*** DATA TO PROCESS

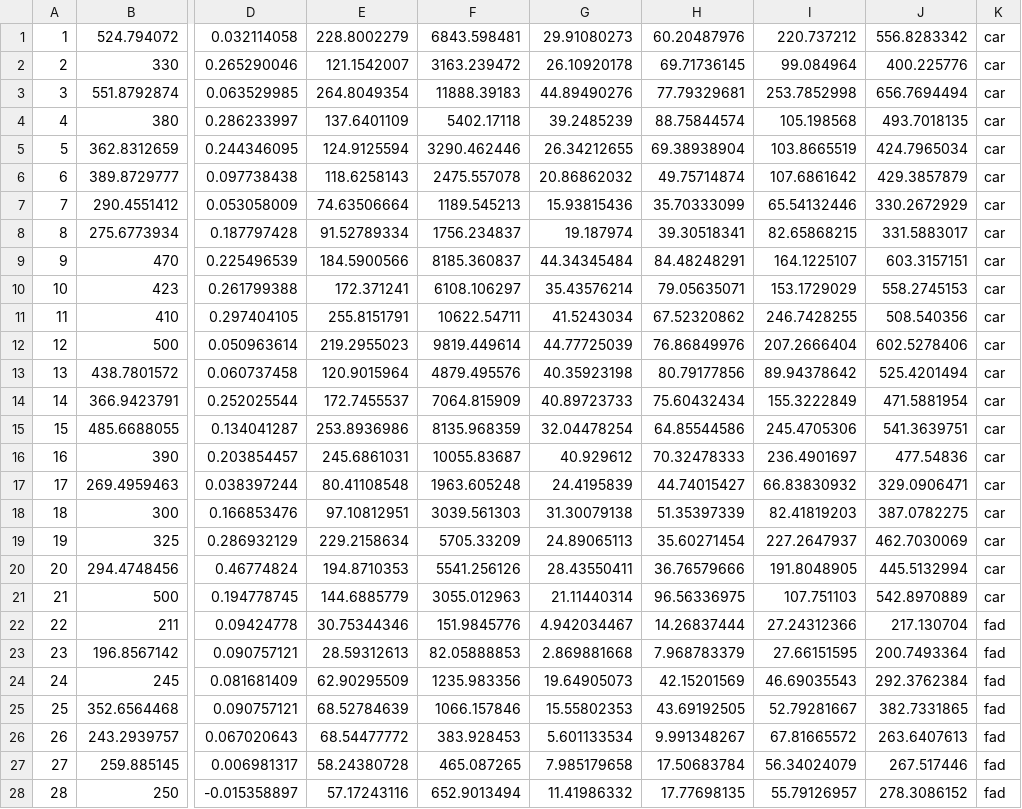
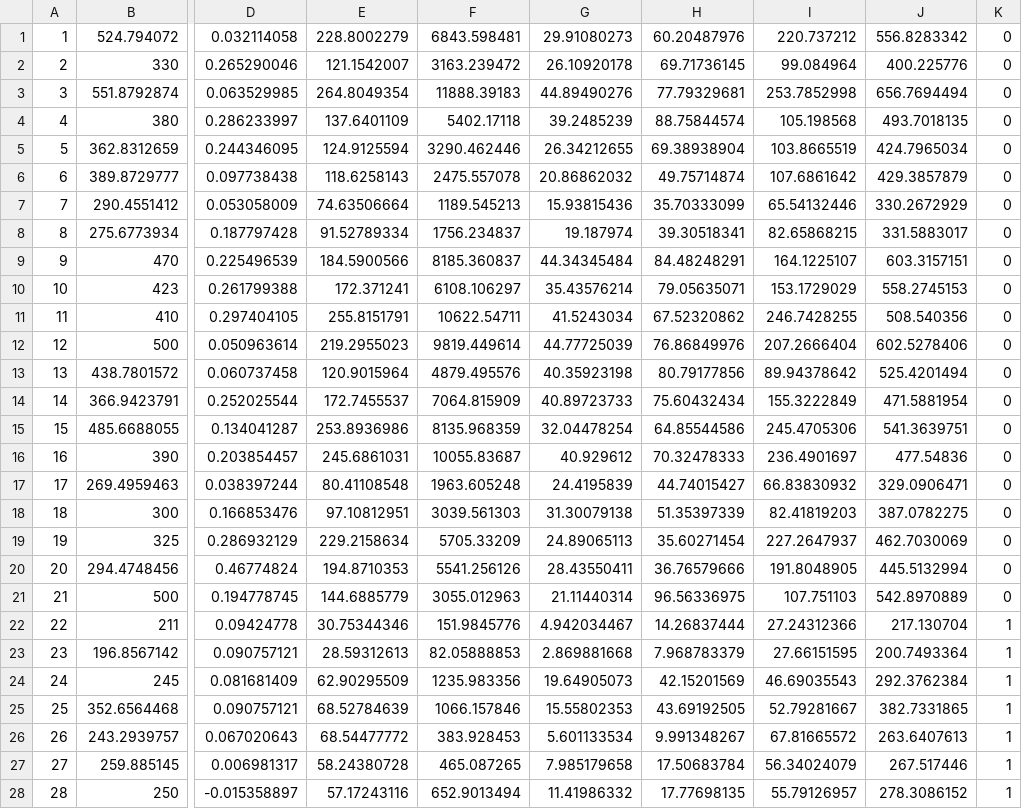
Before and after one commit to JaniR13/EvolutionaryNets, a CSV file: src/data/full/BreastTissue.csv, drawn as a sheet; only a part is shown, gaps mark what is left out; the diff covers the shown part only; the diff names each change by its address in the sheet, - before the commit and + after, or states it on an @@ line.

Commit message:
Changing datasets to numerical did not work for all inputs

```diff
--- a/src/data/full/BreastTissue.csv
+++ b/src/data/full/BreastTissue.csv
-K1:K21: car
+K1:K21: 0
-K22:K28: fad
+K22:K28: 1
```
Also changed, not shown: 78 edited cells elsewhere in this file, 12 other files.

******
*** DATA TO PROCESS

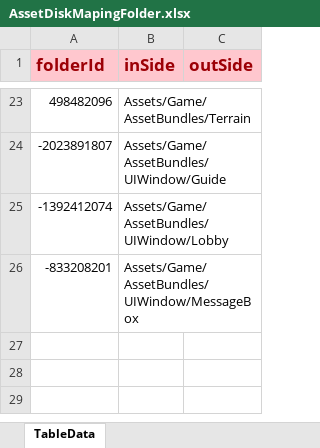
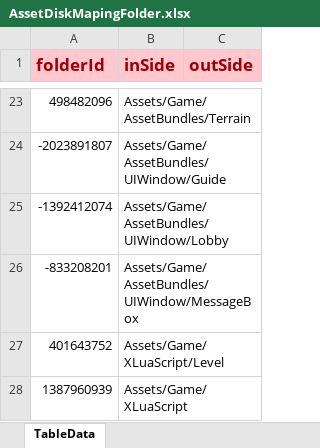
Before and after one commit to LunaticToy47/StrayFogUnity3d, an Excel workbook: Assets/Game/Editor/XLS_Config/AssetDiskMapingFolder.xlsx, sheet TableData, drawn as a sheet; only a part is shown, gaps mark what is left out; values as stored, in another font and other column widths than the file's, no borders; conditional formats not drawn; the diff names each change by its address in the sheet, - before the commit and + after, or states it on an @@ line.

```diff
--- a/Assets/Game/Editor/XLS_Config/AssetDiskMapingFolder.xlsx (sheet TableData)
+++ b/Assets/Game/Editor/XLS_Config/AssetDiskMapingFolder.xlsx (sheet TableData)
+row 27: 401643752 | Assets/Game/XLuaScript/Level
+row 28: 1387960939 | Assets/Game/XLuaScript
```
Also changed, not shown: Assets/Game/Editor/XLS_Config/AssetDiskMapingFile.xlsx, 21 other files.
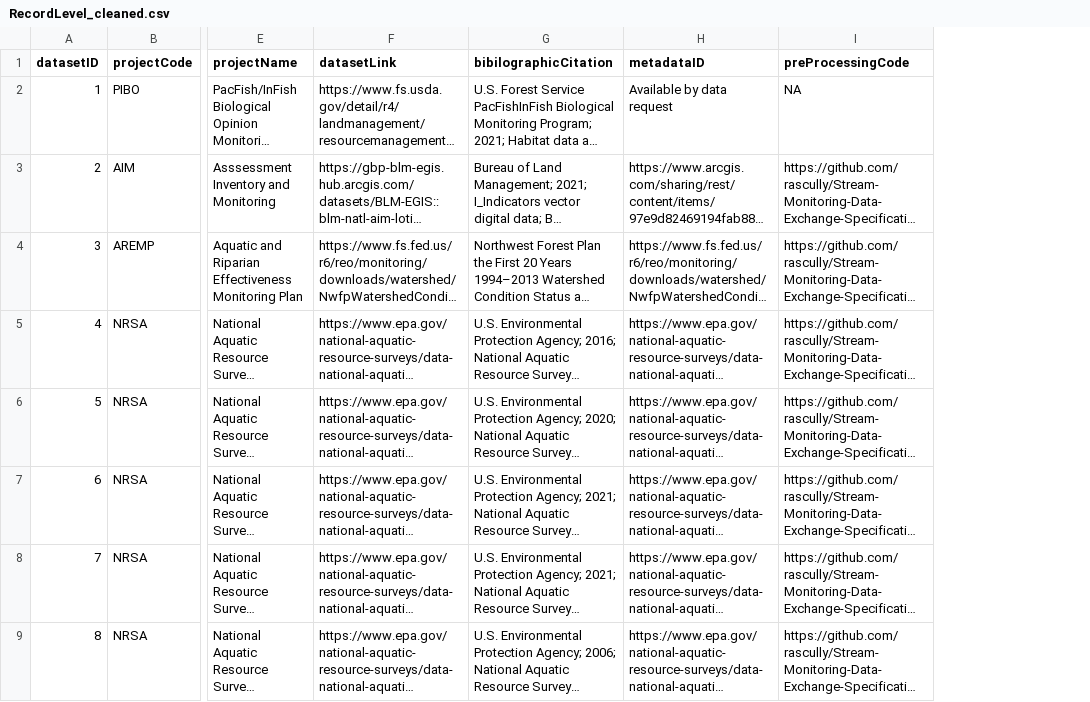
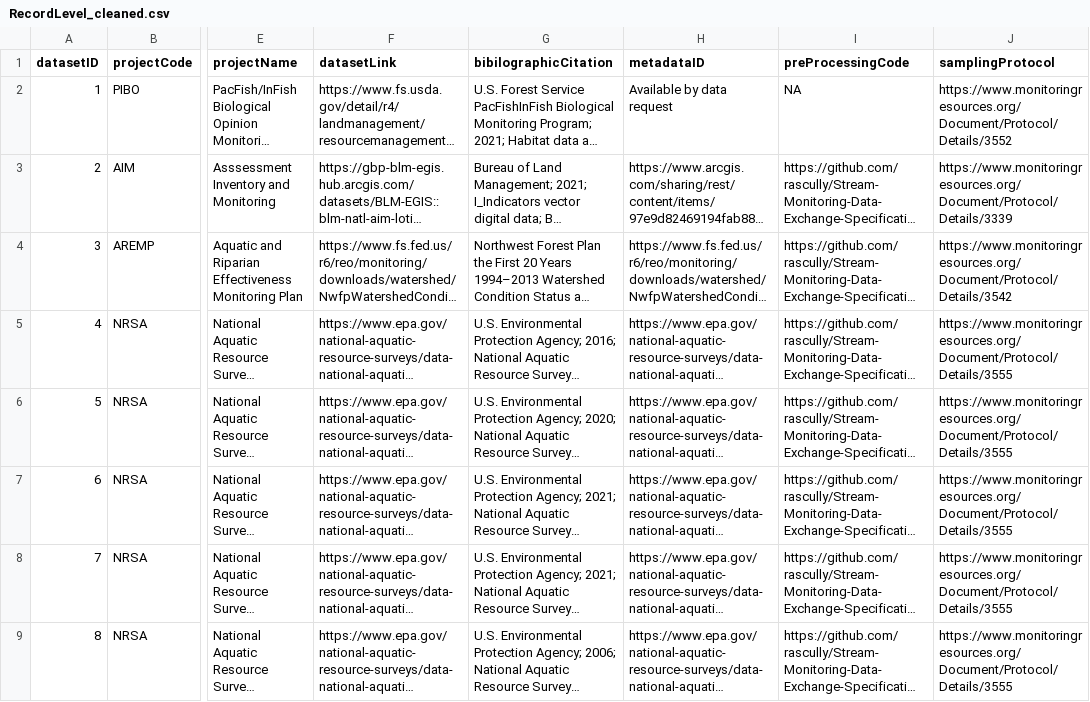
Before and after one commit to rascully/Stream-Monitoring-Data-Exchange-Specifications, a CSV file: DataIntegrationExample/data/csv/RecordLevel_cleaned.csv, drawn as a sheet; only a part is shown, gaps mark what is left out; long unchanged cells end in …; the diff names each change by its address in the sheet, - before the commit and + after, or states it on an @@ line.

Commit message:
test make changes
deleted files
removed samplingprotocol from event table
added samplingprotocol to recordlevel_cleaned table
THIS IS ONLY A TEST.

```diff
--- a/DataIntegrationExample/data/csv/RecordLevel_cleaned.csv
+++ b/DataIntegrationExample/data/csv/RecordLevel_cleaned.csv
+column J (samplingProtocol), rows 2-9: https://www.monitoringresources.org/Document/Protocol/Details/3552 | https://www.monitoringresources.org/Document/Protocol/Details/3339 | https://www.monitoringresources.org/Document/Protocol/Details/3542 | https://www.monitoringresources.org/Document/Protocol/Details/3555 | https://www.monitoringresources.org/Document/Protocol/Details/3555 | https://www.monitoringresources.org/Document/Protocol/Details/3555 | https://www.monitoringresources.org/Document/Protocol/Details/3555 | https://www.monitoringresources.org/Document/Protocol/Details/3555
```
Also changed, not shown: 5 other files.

******

Only lines with the word "DataIntegrationExample" are wanted. Find and copy them from the records above.

Before and after one commit to rascully/Stream-Monitoring-Data-Exchange-Specifications, a CSV file: DataIntegrationExample/data/csv/RecordLevel_cleaned.csv, drawn as a sheet; only a part is shown, gaps mark what is left out; long unchanged cells end in …; the diff names each change by its address in the sheet, - before the commit and + after, or states it on an @@ line.
--- a/DataIntegrationExample/data/csv/RecordLevel_cleaned.csv
+++ b/DataIntegrationExample/data/csv/RecordLevel_cleaned.csv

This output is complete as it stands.